‘Work sharing’ is a labour market instrument devised to distribute a reduced volume of work to the same (or similar) number of workers over a diminished period of working time in order to avoid redundancies. This fascinating and timely study presents the concept and history of work sharing and explores the complexities and trade-offs involved in its use as both a strategy for preserving jobs and a policy for increasing employment.
Browse by title
New Developments and Beyond
Edited by Jon C. Messenger and Naj Ghosheh
The Impact of Policy Retrenchment in Europe
Edited by Daniel Vaughan-Whitehead
The goal of this volume is to study this ‘public sector shock’. While budgetary reforms seek to ensure a more balanced and sound economic policy, they may generate new work inequalities among public sector employees, most particularly among women, who account for a considerable proportion of public sector employment. Cuts in education and training may also have an impact on the quality of human capital in both the public and private sectors, despite the fact that the recent crisis has shown the value of education as employees with better skills and training are more likely to maintain their jobs and incomes.
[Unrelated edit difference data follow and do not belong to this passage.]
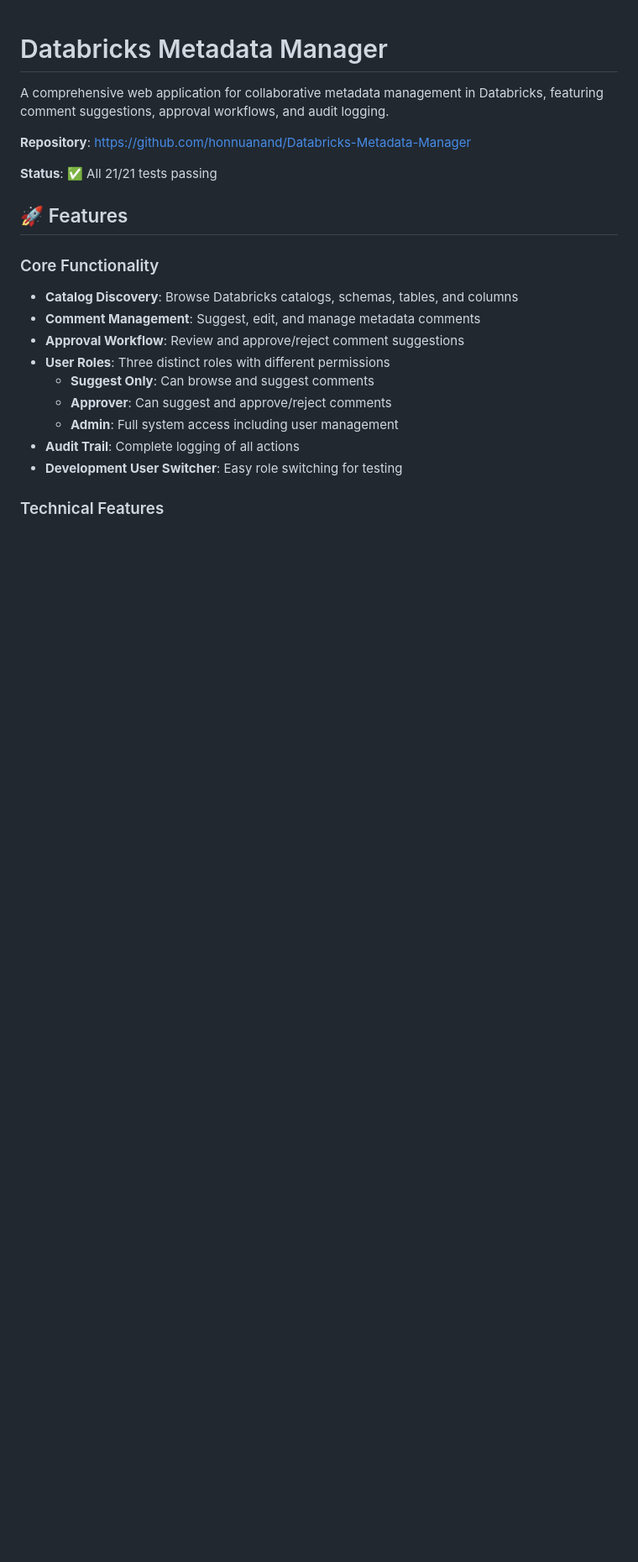
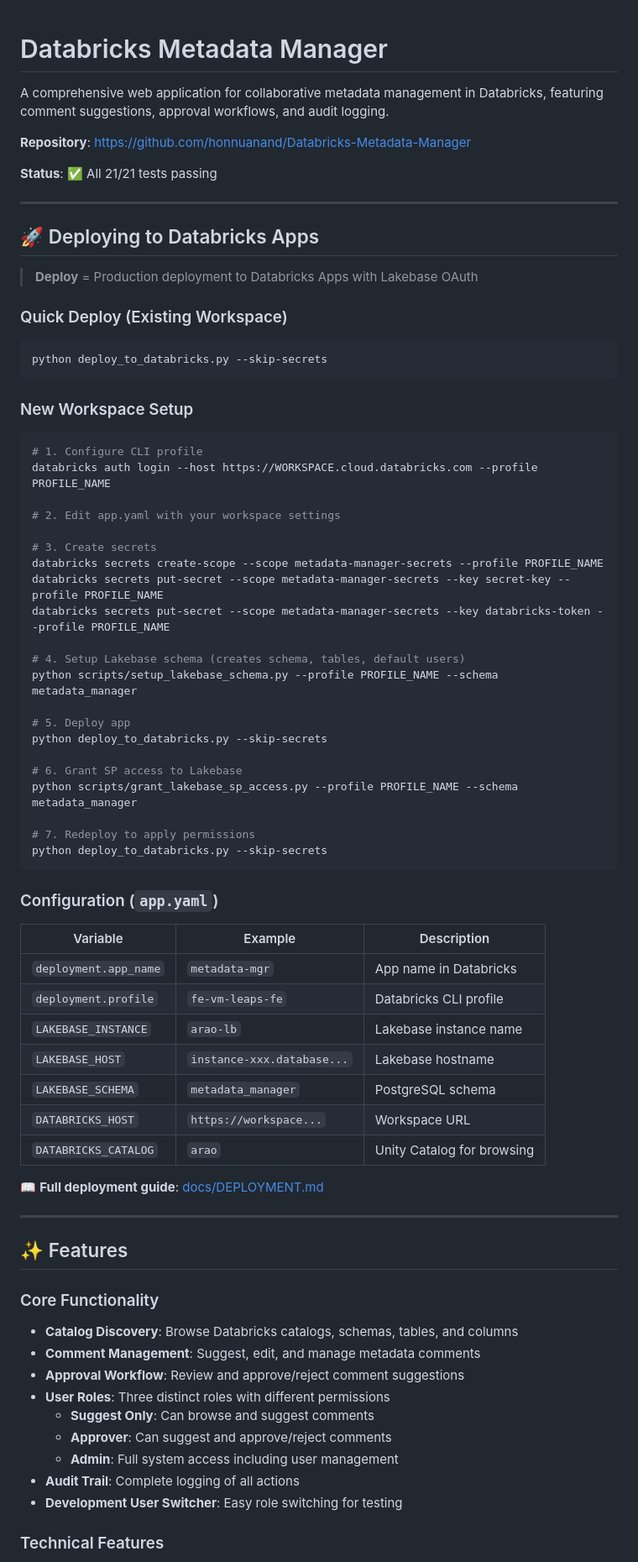
Before and after one commit to honnuanand/Databricks-Metadata-Manager, a Markdown page: README.md, the part around one of its changes. Shown at 84% size. GitHub-like rendering; blank space fills up the shorter version.

````diff
--- a/README.md
+++ b/README.md
@@ -6,7 +6,61 @@ A comprehensive web application for collaborative metadata management in Databri
 
 **Status**: ✅ All 21/21 tests passing
 
-## 🚀 Features
+---
+
+## 🚀 Deploying to Databricks Apps
+
+> **Deploy** = Production deployment to Databricks Apps with Lakebase OAuth
+
+### Quick Deploy (Existing Workspace)
+
+```bash
+python deploy_to_databricks.py --skip-secrets
+```
+
+### New Workspace Setup
+
+```bash
+# 1. Configure CLI profile
+databricks auth login --host https://WORKSPACE.cloud.databricks.com --profile PROFILE_NAME
+
+# 2. Edit app.yaml with your workspace settings
+
+# 3. Create secrets
+databricks secrets create-scope --scope metadata-manager-secrets --profile PROFILE_NAME
+databricks secrets put-secret --scope metadata-manager-secrets --key secret-key --profile PROFILE_NAME
+databricks secrets put-secret --scope metadata-manager-secrets --key databricks-token --profile PROFILE_NAME
+
+# 4. Setup Lakebase schema (creates schema, tables, default users)
+python scripts/setup_lakebase_schema.py --profile PROFILE_NAME --schema metadata_manager
+
+# 5. Deploy app
+python deploy_to_databricks.py --skip-secrets
+
+# 6. Grant SP access to Lakebase
+python scripts/grant_lakebase_sp_access.py --profile PROFILE_NAME --schema metadata_manager
+
+# 7. Redeploy to apply permissions
+python deploy_to_databricks.py --skip-secrets
+```
+
+### Configuration (`app.yaml`)
+
+| Variable | Example | Description |
+|----------|---------|-------------|
+| `deployment.app_name` | `metadata-mgr` | App name in Databricks |
+| `deployment.profile` | `fe-vm-leaps-fe` | Databricks CLI profile |
+| `LAKEBASE_INSTANCE` | `arao-lb` | Lakebase instance name |
+| `LAKEBASE_HOST` | `instance-xxx.database...` | Lakebase hostname |
+| `LAKEBASE_SCHEMA` | `metadata_manager` | PostgreSQL schema |
+| `DATABRICKS_HOST` | `https://workspace...` | Workspace URL |
+| `DATABRICKS_CATALOG` | `arao` | Unity Catalog for browsing |
+
+📖 **Full deployment guide**: [docs/DEPLOYMENT.md](docs/DEPLOYMENT.md)
+
+---
+
+## ✨ Features
 
 ### Core Functionality
 - **Catalog Discovery**: Browse Databricks catalogs, schemas, tables, and columns
````
Also changed, not shown: other parts of README.md (+5 -95 lines).
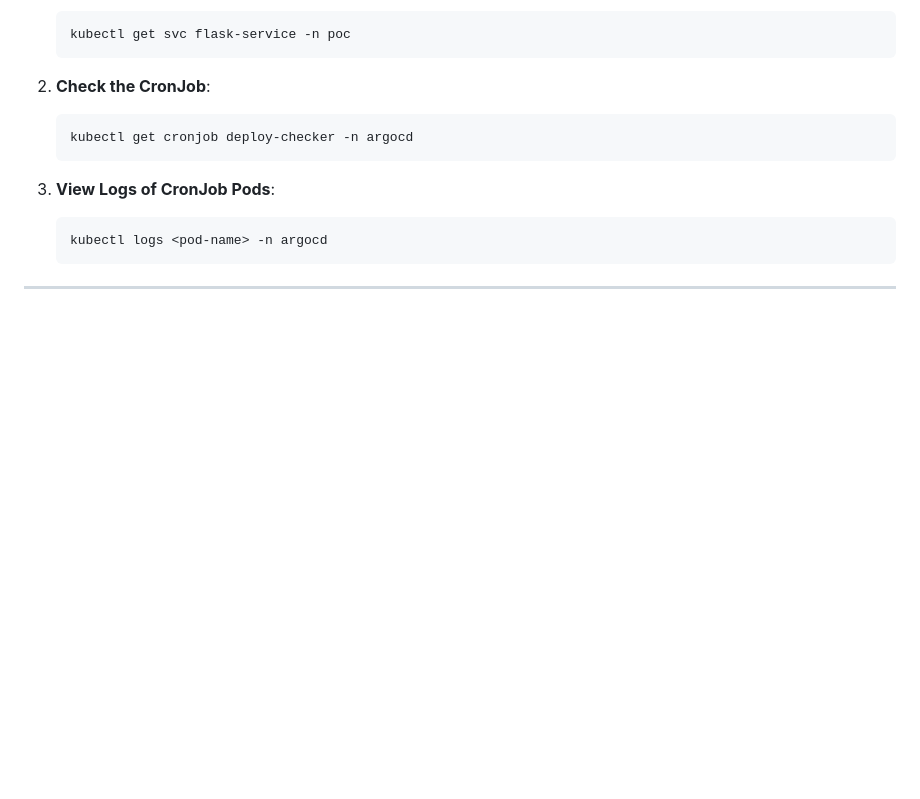
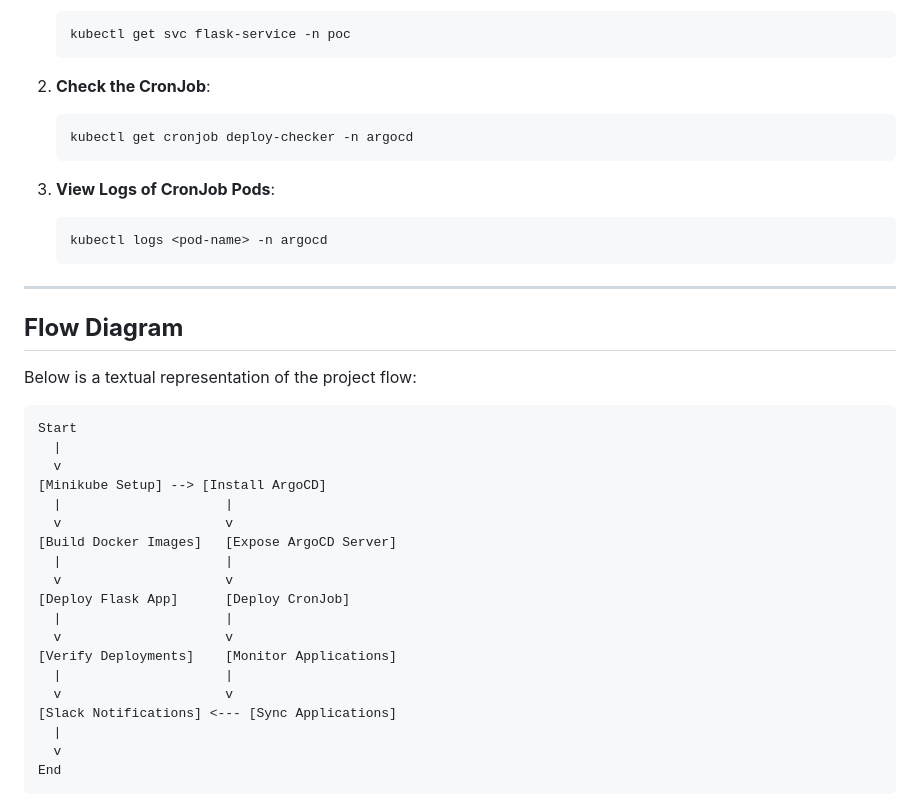
Before and after one commit to JaimeHenaoChallange/opcion5-cronjob-python, a Markdown page: README.md, the part around the change printed below. Drawn GitHub-style; blank space fills up the shorter version.

Commit message:
feat: fix README

````diff
--- a/README.md
+++ b/README.md
@@ -131,3 +131,29 @@ kubectl config use-context minikube
 
 ---
 
+## **Flow Diagram**
+
+Below is a textual representation of the project flow:
+
+```plaintext
+Start
+  |
+  v
+[Minikube Setup] --> [Install ArgoCD]
+  |                     |
+  v                     v
+[Build Docker Images]   [Expose ArgoCD Server]
+  |                     |
+  v                     v
+[Deploy Flask App]      [Deploy CronJob]
+  |                     |
+  v                     v
+[Verify Deployments]    [Monitor Applications]
+  |                     |
+  v                     v
+[Slack Notifications] <--- [Sync Applications]
+  |
+  v
+End
+```
+
````
Also changed, not shown: other parts of README.md (+19 -0 lines).
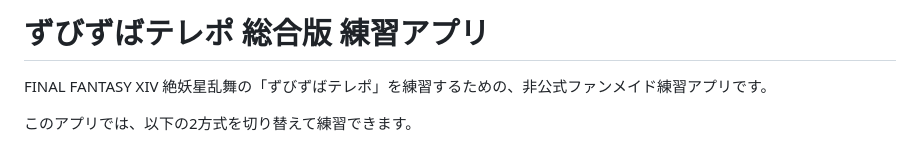
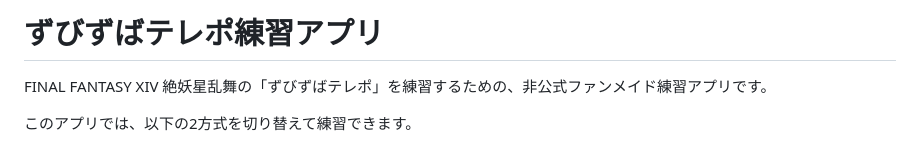
Before and after one commit to pilsnerdrinker/practice-telepo, a Markdown page: README.md, the part around the change. GitHub-like rendering.

```diff
--- a/README.md
+++ b/README.md
@@ -1,4 +1,4 @@
-# ずびずばテレポ 総合版 練習アプリ
+# ずびずばテレポ練習アプリ
 
 FINAL FANTASY XIV 絶妖星乱舞の「ずびずばテレポ」を練習するための、非公式ファンメイド練習アプリです。
 
```
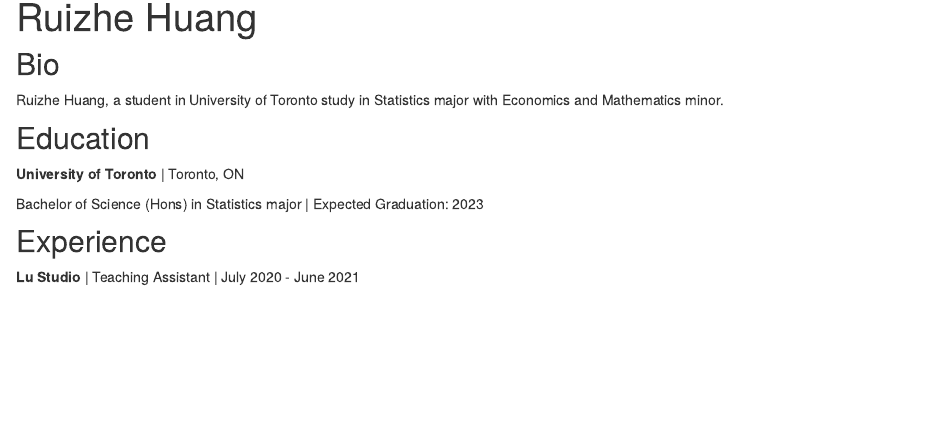
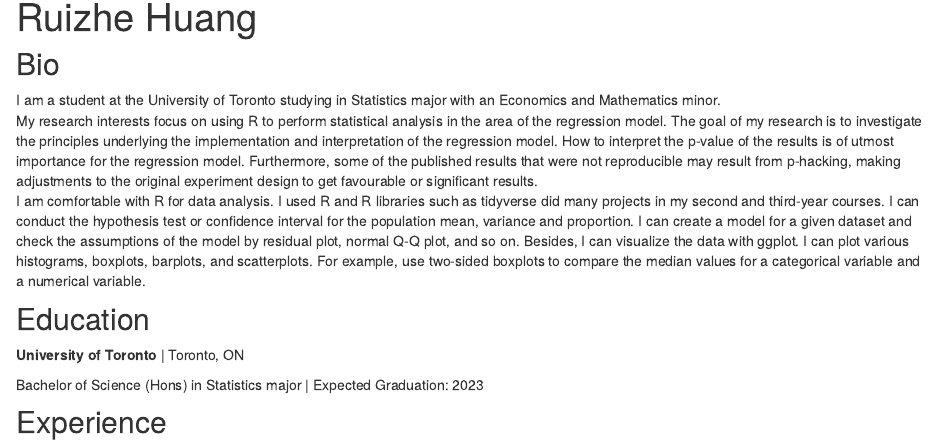
Before and after one commit to RRaAy-H/RRaAy-H.github.io, an R Markdown document (index.Rmd): the page in a window 1100 px wide, from 90 px down. Rendered offline with R 4.5, knitr and Pandoc, with nearby package versions; drawn as R Markdown's standard HTML page in place of the format the file asks for.

Commit message:
Add files via upload

```diff
--- a/index.Rmd
+++ b/index.Rmd
@@ -13,7 +13,9 @@
 
 ## Bio
 
-Ruizhe Huang, a student in University of Toronto study in Statistics major with Economics and Mathematics minor.
+I am a student at the University of Toronto studying in Statistics major with an Economics and Mathematics minor. \
+My research interests focus on using R to perform statistical analysis in the area of the regression model. The goal of my research is to investigate the principles underlying the implementation and interpretation of the regression model. How to interpret the p-value of the results is of utmost importance for the regression model. Furthermore, some of the published results that were not reproducible may result from p-hacking, making adjustments to the original experiment design to get favourable or significant results.  \
+I am comfortable with R for data analysis. I used R and R libraries such as tidyverse did many projects in my second and third-year courses. I can conduct the hypothesis test or confidence interval for the population mean, variance and proportion. I can create a model for a given dataset and check the assumptions of the model by residual plot, normal Q-Q plot, and so on. Besides, I can visualize the data with ggplot. I can plot various histograms, boxplots, barplots, and scatterplots. For example, use two-sided boxplots to compare the median values for a categorical variable and a numerical variable.
 
 ## Education
 
```
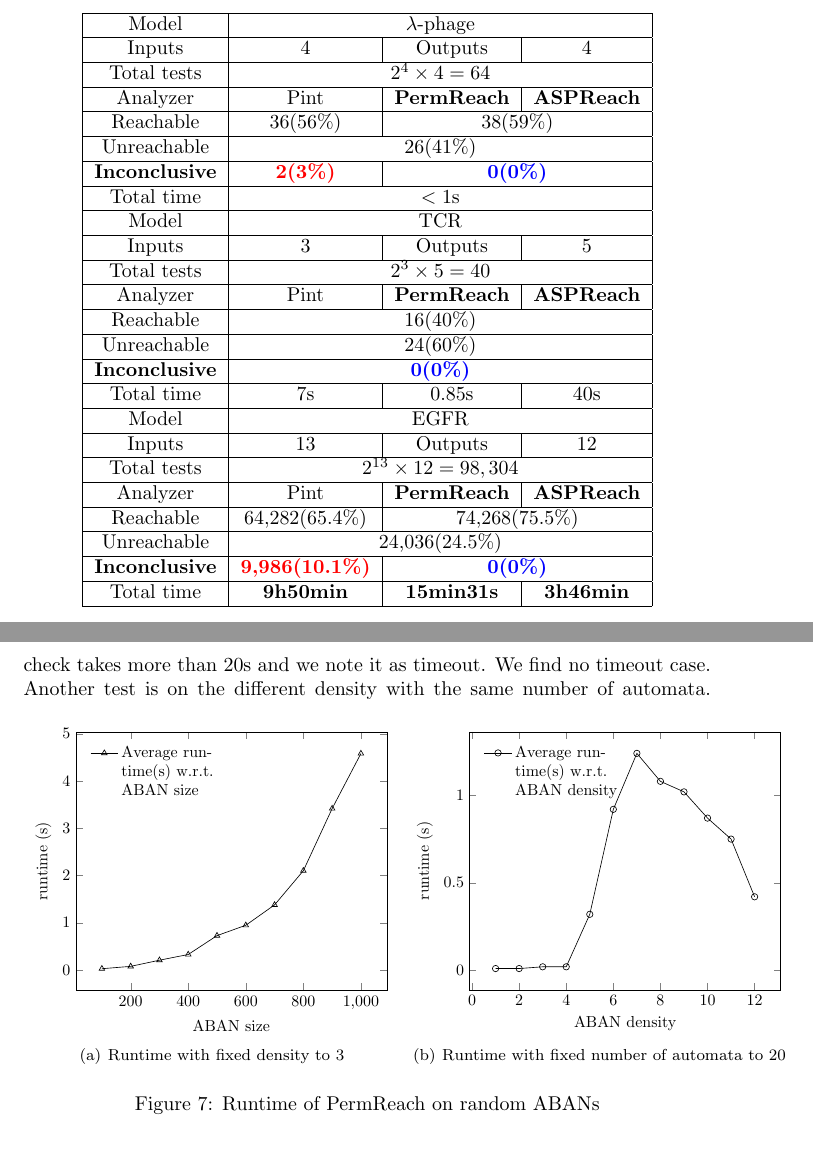
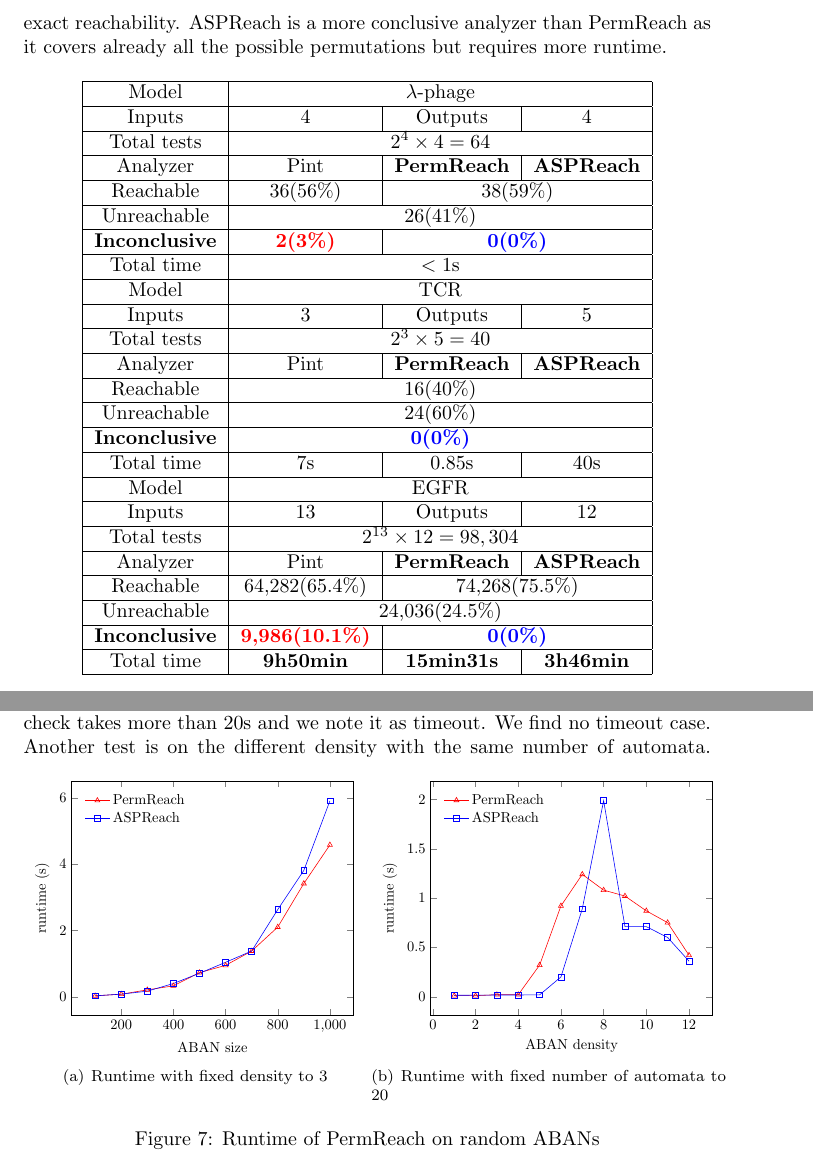
Before and after one commit to XinweiChai/PermReach_paper, a LaTeX paper (main.tex, which reads curveInconc.tex, curveSizeTest.tex): two parts of pages 12 and 13 of 19, joined at a grey line, cut at the place of the change. Compiled offline with pdfLaTeX.

Commit message:
Updates from Overleaf

```diff
--- a/curveInconc.tex
+++ b/curveInconc.tex
@@ -1,6 +1,26 @@
-\begin{tikzpicture}[scale=0.8]
+%\begin{tikzpicture}[scale=0.8]
+%\begin{axis}[xlabel=ABAN density,ylabel=runtime (s)]
+%\addplot[mark=o] coordinates {
+%        (1,0.01)
+%        (2,0.01)
+%        (3,0.02)
+%        (4,0.02)
+%        (5,0.32)
+%        (6,0.92)
+%        (7,1.24)
+%        (8,1.08)
+%        (9,1.02)
+%        (10,0.87)
+%        (11,0.75)
+%        (12,0.42)
+%    };
+%\addlegendentry{Average runtime(s) w.r.t. ABAN density};
+%\end{axis}
+%
+%\end{tikzpicture}
+\begin{tikzpicture}[scale=0.725]
 \begin{axis}[xlabel=ABAN density,ylabel=runtime (s)]
-\addplot[mark=o] coordinates {
+\addplot[mark=triangle,color=red] coordinates {
         (1,0.01)
         (2,0.01)
         (3,0.02)
@@ -14,7 +34,21 @@
         (11,0.75)
         (12,0.42)
     };
-\addlegendentry{Average runtime(s) w.r.t. ABAN density};
+\addlegendentry{PermReach};
+       \addplot[mark=square,color=blue] coordinates{
+        (1,0.014)
+        (2,0.015)
+        (3,0.017)
+        (4,0.017)
+        (5,0.018)
+        (6,0.2)
+        (7,0.89)
+        (8,1.987)
+        (9,0.710)
+        (10,0.71)
+        (11,0.6)
+        (12,0.36)
+        };
+        \addlegendentry{ASPReach}
 \end{axis}
-
 \end{tikzpicture}
--- a/curveSizeTest.tex
+++ b/curveSizeTest.tex
@@ -12,6 +29,19 @@
         (900,3.416)
         (1000,4.58)
         };
-        \addlegendentry{Average runtime(s) w.r.t. ABAN size}
+        \addlegendentry{PermReach}
+       \addplot[mark=square,color=blue] coordinates{
+        (100,0.03)
+        (200,0.08)
+        (300,0.17)
+        (400,0.40)
+        (500,0.71)
+        (600,1.04)
+        (700,1.38)
+        (800,2.63)
+        (900,3.81)
+        (1000,5.91)
+        };
+        \addlegendentry{ASPReach}
     \end{axis}
 \end{tikzpicture}
--- a/main.tex
+++ b/main.tex
@@ -458,7 +458,9 @@ To validate PermReach, we use a small model: $\lambda$-phage model~\cite{thieffr
 Big networks TCR and EGFR are already tested by Folschette \textit{et al.} modeling in Asynchronous Automata Network with priority~\cite{folschette2015}.
 In the TCR tests, PermReach gives exactly the same result as~\cite{folschette2015} did as there is no inconclusive cases. As for EGFR tests, PermReach shows also full conclusiveness while Asynchronous Automata Network with priority does not.
 
-We have developed another reachability analyzer ASPReach using Answer Set Programming~\cite{chai2018reach}.
+We have developed another reachability analyzer: ASPReach~\cite{chai2018reach}.
+It uses Answer Set Programming (ASP)~\cite{baral2003knowledge} to search all the possible sequences of the local states in the SLCG instead of searching among permutations to approach exact reachability.
+ASPReach is a more conclusive analyzer than PermReach as it covers already all the possible permutations but requires more runtime.
 
 \begin{table}[ht]
 \centering
```
Also changed, not shown: curveSizeTest.tex (21 more changed lines), main.tex (2 more changed lines).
The Political Origins and Economic Consequences of Taxing Low Wages
In most industrialized countries the tax burden of poor people has increased dramatically over the last few decades. This book analyses both the political origins of this increase and its consequences for the labour market.